This, with respect to titi: impossible. Therefore we allow, ita :: or in any other matter, to canvass the great presumption not fit to be indriged. Ver: ceive our portion of them with thacus. to be thankful, for instance, for the sms and strength which is given us w others are healthier and stronger Erte is the right disposition of mind, benefactions of God Almighty to
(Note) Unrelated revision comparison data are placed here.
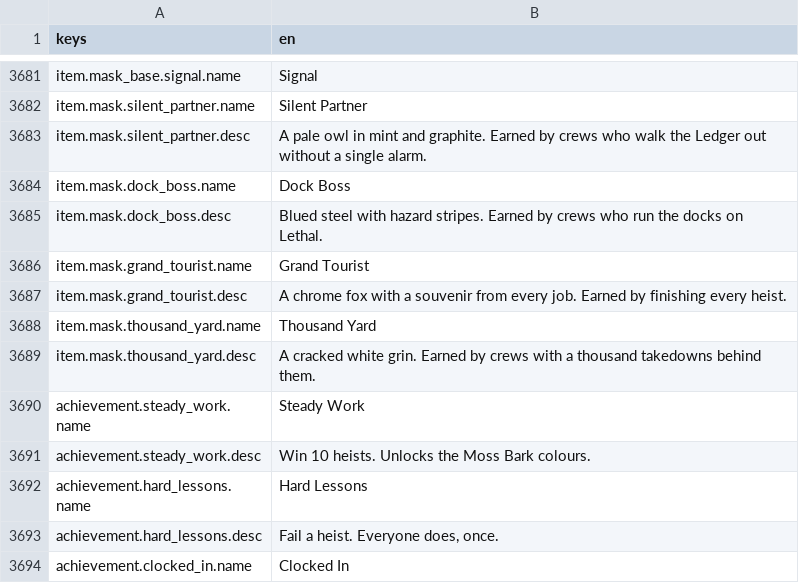
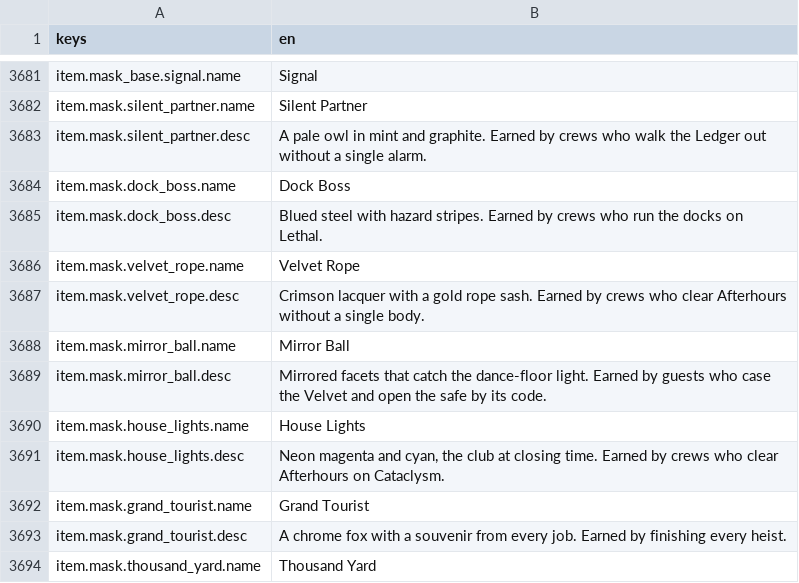
Before and after one commit to LeviticusFigglebottom/Claude-N-Capers, a CSV file: game/content/data/strings/strings.csv, drawn as a sheet; only a part is shown, gaps mark what is left out; the shorter side is filled out with more unchanged rows.

```diff
--- a/game/content/data/strings/strings.csv
+++ b/game/content/data/strings/strings.csv
@@ -3685,2 +3685,8 @@ item.mask.dock_boss.name,Dock Boss
 item.mask.dock_boss.desc,"Blued steel with hazard stripes. Earned by crews who run the docks on Lethal."
+item.mask.velvet_rope.name,Velvet Rope
+item.mask.velvet_rope.desc,"Crimson lacquer with a gold rope sash. Earned by crews who clear Afterhours without a single body."
+item.mask.mirror_ball.name,Mirror Ball
+item.mask.mirror_ball.desc,"Mirrored facets that catch the dance-floor light. Earned by guests who case the Velvet and open the safe by its code."
+item.mask.house_lights.name,House Lights
+item.mask.house_lights.desc,"Neon magenta and cyan, the club at closing time. Earned by crews who clear Afterhours on Cataclysm."
 item.mask.grand_tourist.name,Grand Tourist
```
Also changed, not shown: 8 other files.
But unsearchable does not ca ce necessary ignorance of the most 1:1: 7-5 II: dwell in the Divine mind in the as grace, is no proof that it is not bes: recrureason. And with regard to the 23 us, viz. the gifts and graces of the SEI É -_agetest it, of its being an arbitrary TIL I 1 : words, independent of our own esim. 2 3.founded azş doctrine or declaratie de ces It is not arbitrary in its origin, in its dege, at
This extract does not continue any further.